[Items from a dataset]
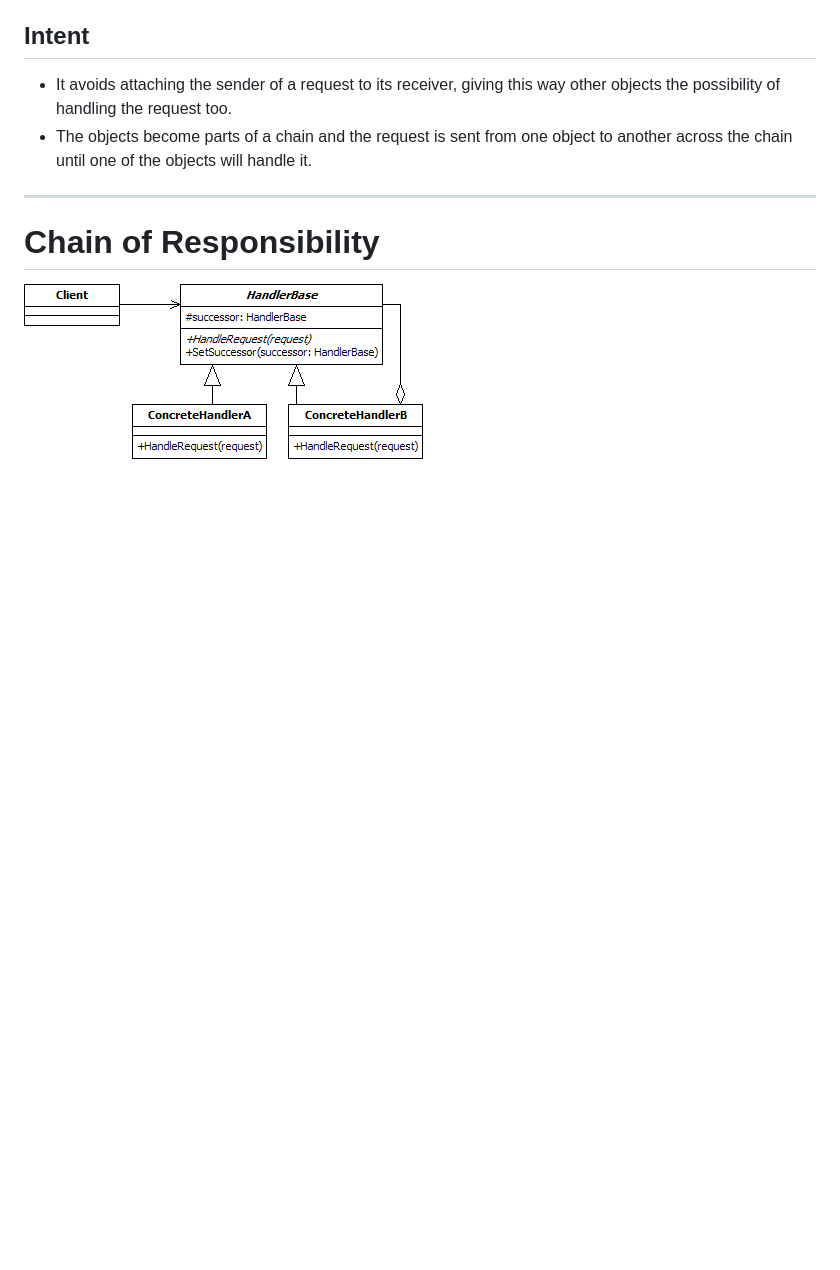
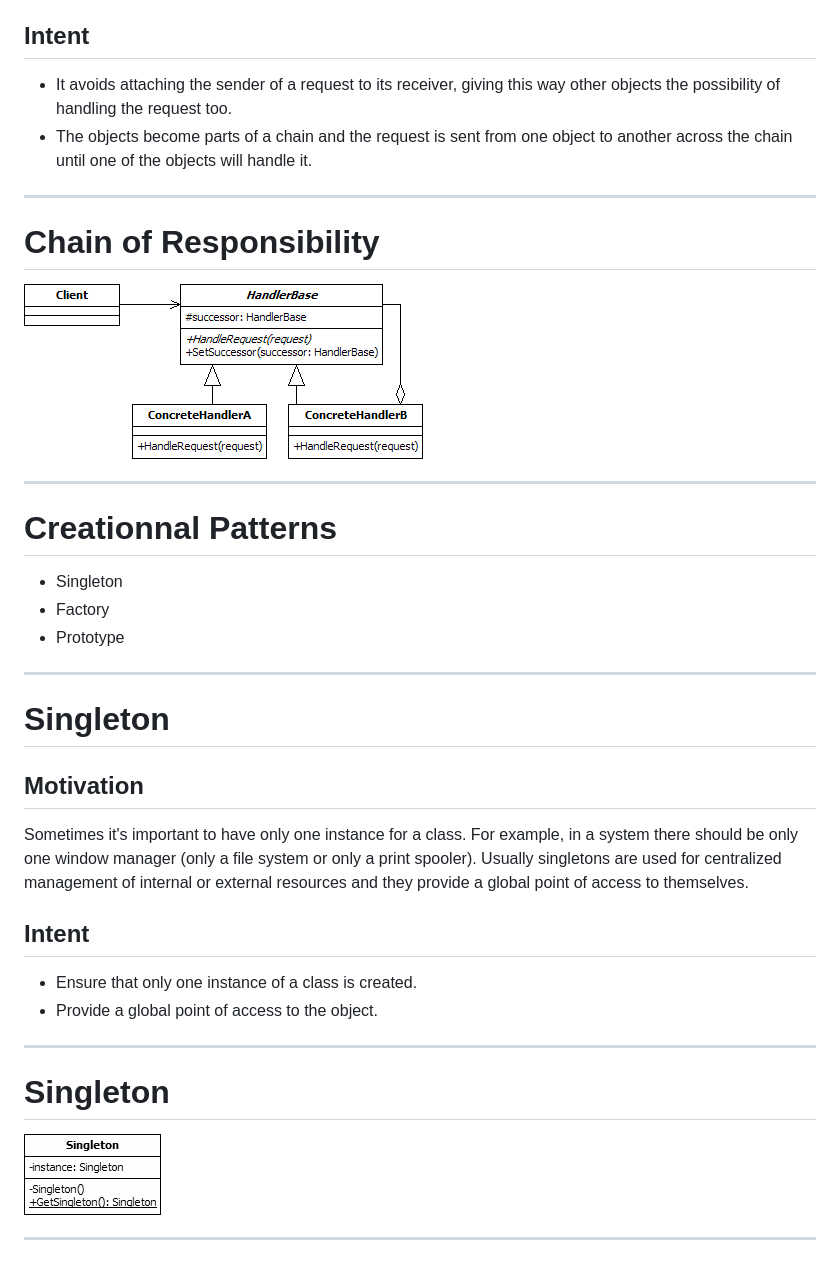
Before and after one commit to comarquet/DesignPattern, a Markdown page: presentation/slides.md, the part around the change. GitHub-like rendering; pictures changed too: presentation/imgs/singleton_uml.png (added); blank space fills up the shorter version.

Commit message:
Add Singleton slides + singleton example

```diff
--- a/presentation/slides.md
+++ b/presentation/slides.md
@@ -297,3 +297,35 @@ In writing an application of any kind, it often happens that the event generated
 # Chain of Responsibility
 
 ![](./imgs/chain_of_responsibility_uml.png)
+
+---
+
+# Creationnal Patterns
+
+- Singleton
+- Factory
+- Prototype
+
+
+---
+
+# Singleton
+
+## Motivation
+
+Sometimes it's important to have only one instance for a class. For example, in a system there should be only one window manager
+(only a file system or only a print spooler). Usually singletons are used for centralized management of internal or external
+resources and they provide a global point of access to themselves.
+
+## Intent
+
+- Ensure that only one instance of a class is created.
+- Provide a global point of access to the object.
+
+---
+
+# Singleton
+
+![](./imgs/singleton_uml.png)
+
+---
```
Also changed, not shown: 7 other files.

### ABOUT THIS TASK
Reproduce all of the entries word for word, skipping any pictures they hold.

### REPLY TO THE EXERCISE
Before and after one commit to comarquet/DesignPattern, a Markdown page: presentation/slides.md, the part around the change. GitHub-like rendering; pictures changed too: presentation/imgs/singleton_uml.png (added); blank space fills up the shorter version.

Commit message:
Add Singleton slides + singleton example

```diff
--- a/presentation/slides.md
+++ b/presentation/slides.md
@@ -297,3 +297,35 @@ In writing an application of any kind, it often happens that the event generated
 # Chain of Responsibility
 
 ![](./imgs/chain_of_responsibility_uml.png)
+
+---
+
+# Creationnal Patterns
+
+- Singleton
+- Factory
+- Prototype
+
+
+---
+
+# Singleton
+
+## Motivation
+
+Sometimes it's important to have only one instance for a class. For example, in a system there should be only one window manager
+(only a file system or only a print spooler). Usually singletons are used for centralized management of internal or external
+resources and they provide a global point of access to themselves.
+
+## Intent
+
+- Ensure that only one instance of a class is created.
+- Provide a global point of access to the object.
+
+---
+
+# Singleton
+
+![](./imgs/singleton_uml.png)
+
+---
```
Also changed, not shown: 7 other files.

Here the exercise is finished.